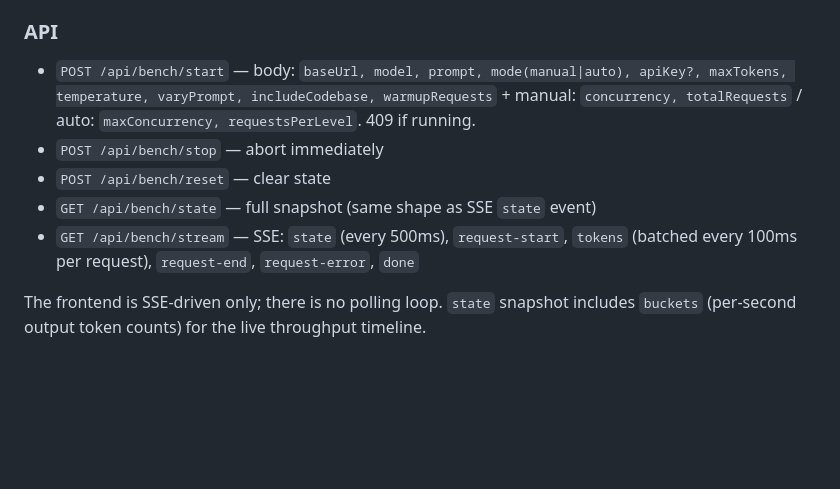
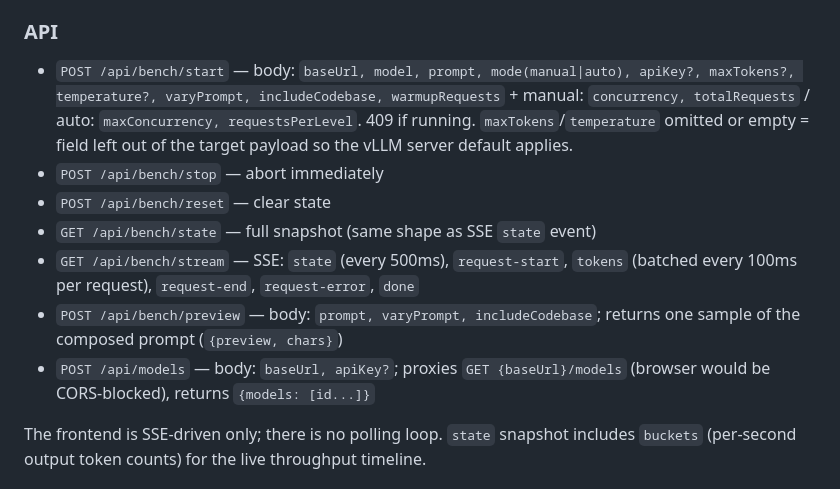
Before and after one commit to scian0204/llmBench, a Markdown page: CLAUDE.md, the part around the change. Drawn GitHub-style; blank space fills up the shorter version.

Commit message:
docs: 신규 엔드포인트 및 샘플링 기본값 동작 문서화
Co-Authored-By: Claude Fable 5 <noreply@anthropic.com>

```diff
--- a/CLAUDE.md
+++ b/CLAUDE.md
@@ -36,11 +36,13 @@ Three files: `server.js` (engine + API), `public/index.html` (frontend, single f
 
 ### API
 
-- `POST /api/bench/start` — body: `baseUrl, model, prompt, mode(manual|auto), apiKey?, maxTokens, temperature, varyPrompt, includeCodebase, warmupRequests` + manual: `concurrency, totalRequests` / auto: `maxConcurrency, requestsPerLevel`. 409 if running.
+- `POST /api/bench/start` — body: `baseUrl, model, prompt, mode(manual|auto), apiKey?, maxTokens?, temperature?, varyPrompt, includeCodebase, warmupRequests` + manual: `concurrency, totalRequests` / auto: `maxConcurrency, requestsPerLevel`. 409 if running. `maxTokens`/`temperature` omitted or empty = field left out of the target payload so the vLLM server default applies.
 - `POST /api/bench/stop` — abort immediately
 - `POST /api/bench/reset` — clear state
 - `GET /api/bench/state` — full snapshot (same shape as SSE `state` event)
 - `GET /api/bench/stream` — SSE: `state` (every 500ms), `request-start`, `tokens` (batched every 100ms per request), `request-end`, `request-error`, `done`
+- `POST /api/bench/preview` — body: `prompt, varyPrompt, includeCodebase`; returns one sample of the composed prompt (`{preview, chars}`)
+- `POST /api/models` — body: `baseUrl, apiKey?`; proxies `GET {baseUrl}/models` (browser would be CORS-blocked), returns `{models: [id...]}`
 
 The frontend is SSE-driven only; there is no polling loop. `state` snapshot includes `buckets` (per-second output token counts) for the live throughput timeline.
 
```
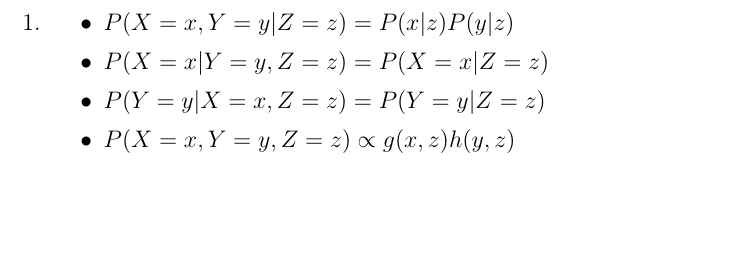
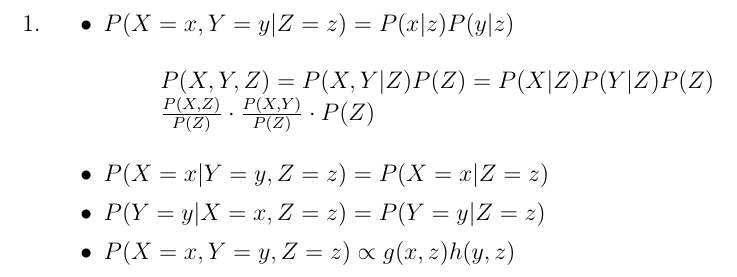
Before and after one commit to ignitz/2017_2_pgm, a LaTeX document (trabalho/respostas/02.tex/03/main.tex, which reads trabalho/respostas/02.tex/03/index.tex): part of the page, cut so that both start at the same text, the shorter picture padded with empty space. Compiled offline with pdfLaTeX.

Commit message:
Info Pesquisa 03

```diff
--- a/trabalho/respostas/02.tex/03/index.tex
+++ b/trabalho/respostas/02.tex/03/index.tex
@@ -1,8 +1,22 @@
 \item
+
+% http://www.math.ku.dk/~susanne/kursusstokproc/ConditionalIndependence.pdf
+
+% https://math.stackexchange.com/questions/1866607/help-prove-x-y-are-conditionally-independent-given-z-iff-bbb-px-z-y-f
+
+% https://www.google.com.br/url?sa=t&rct=j&q=&esrc=s&source=web&cd=3&ved=0ahUKEwjt9Lnhuf_VAhVF3GMKHXO9AssQFgg8MAI&url=http%3A%2F%2Fwww.math.ku.dk%2F~susanne%2Fkursusstokproc%2FConditionalIndependence.pdf&usg=AFQjCNEdXICG55QYoRPMBTDrWLBfyG0U8g
+
+
 \begin{itemize}
   \item $P(X = x, Y = y|Z = z) = P(x|z)P(y|z)$
 
+  \[\begin{array}{l}
+  P(X,Y,Z) = P(X,Y | Z)P(Z)=P(X|Z)P(Y|Z)P(Z) \\
+  \frac{P(X,Z)}{P(Z)} \cdot \frac{P(X,Y)}{P(Z)} \cdot P(Z)
+  \end{array}\]
+
   \item $P(X = x|Y = y,Z = z) = P(X = x|Z = z)$
+
 
   \item $P(Y = y|X = x,Z = z) = P(Y = y|Z = z)$
 
```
== == ==
If a picture appears among the entries, omit it and reproduce everything else exactly.

[Answer below]
Before and after one commit to scian0204/llmBench, a Markdown page: CLAUDE.md, the part around the change. Drawn GitHub-style; blank space fills up the shorter version.

Commit message:
docs: 신규 엔드포인트 및 샘플링 기본값 동작 문서화
Co-Authored-By: Claude Fable 5 <noreply@anthropic.com>

```diff
--- a/CLAUDE.md
+++ b/CLAUDE.md
@@ -36,11 +36,13 @@ Three files: `server.js` (engine + API), `public/index.html` (frontend, single f
 
 ### API
 
-- `POST /api/bench/start` — body: `baseUrl, model, prompt, mode(manual|auto), apiKey?, maxTokens, temperature, varyPrompt, includeCodebase, warmupRequests` + manual: `concurrency, totalRequests` / auto: `maxConcurrency, requestsPerLevel`. 409 if running.
+- `POST /api/bench/start` — body: `baseUrl, model, prompt, mode(manual|auto), apiKey?, maxTokens?, temperature?, varyPrompt, includeCodebase, warmupRequests` + manual: `concurrency, totalRequests` / auto: `maxConcurrency, requestsPerLevel`. 409 if running. `maxTokens`/`temperature` omitted or empty = field left out of the target payload so the vLLM server default applies.
 - `POST /api/bench/stop` — abort immediately
 - `POST /api/bench/reset` — clear state
 - `GET /api/bench/state` — full snapshot (same shape as SSE `state` event)
 - `GET /api/bench/stream` — SSE: `state` (every 500ms), `request-start`, `tokens` (batched every 100ms per request), `request-end`, `request-error`, `done`
+- `POST /api/bench/preview` — body: `prompt, varyPrompt, includeCodebase`; returns one sample of the composed prompt (`{preview, chars}`)
+- `POST /api/models` — body: `baseUrl, apiKey?`; proxies `GET {baseUrl}/models` (browser would be CORS-blocked), returns `{models: [id...]}`
 
 The frontend is SSE-driven only; there is no polling loop. `state` snapshot includes `buckets` (per-second output token counts) for the live throughput timeline.
 
```
Before and after one commit to ignitz/2017_2_pgm, a LaTeX document (trabalho/respostas/02.tex/03/main.tex, which reads trabalho/respostas/02.tex/03/index.tex): part of the page, cut so that both start at the same text, the shorter picture padded with empty space. Compiled offline with pdfLaTeX.

Commit message:
Info Pesquisa 03

```diff
--- a/trabalho/respostas/02.tex/03/index.tex
+++ b/trabalho/respostas/02.tex/03/index.tex
@@ -1,8 +1,22 @@
 \item
+
+% http://www.math.ku.dk/~susanne/kursusstokproc/ConditionalIndependence.pdf
+
+% https://math.stackexchange.com/questions/1866607/help-prove-x-y-are-conditionally-independent-given-z-iff-bbb-px-z-y-f
+
+% https://www.google.com.br/url?sa=t&rct=j&q=&esrc=s&source=web&cd=3&ved=0ahUKEwjt9Lnhuf_VAhVF3GMKHXO9AssQFgg8MAI&url=http%3A%2F%2Fwww.math.ku.dk%2F~susanne%2Fkursusstokproc%2FConditionalIndependence.pdf&usg=AFQjCNEdXICG55QYoRPMBTDrWLBfyG0U8g
+
+
 \begin{itemize}
   \item $P(X = x, Y = y|Z = z) = P(x|z)P(y|z)$
 
+  \[\begin{array}{l}
+  P(X,Y,Z) = P(X,Y | Z)P(Z)=P(X|Z)P(Y|Z)P(Z) \\
+  \frac{P(X,Z)}{P(Z)} \cdot \frac{P(X,Y)}{P(Z)} \cdot P(Z)
+  \end{array}\]
+
   \item $P(X = x|Y = y,Z = z) = P(X = x|Z = z)$
+
 
   \item $P(Y = y|X = x,Z = z) = P(Y = y|Z = z)$
 
```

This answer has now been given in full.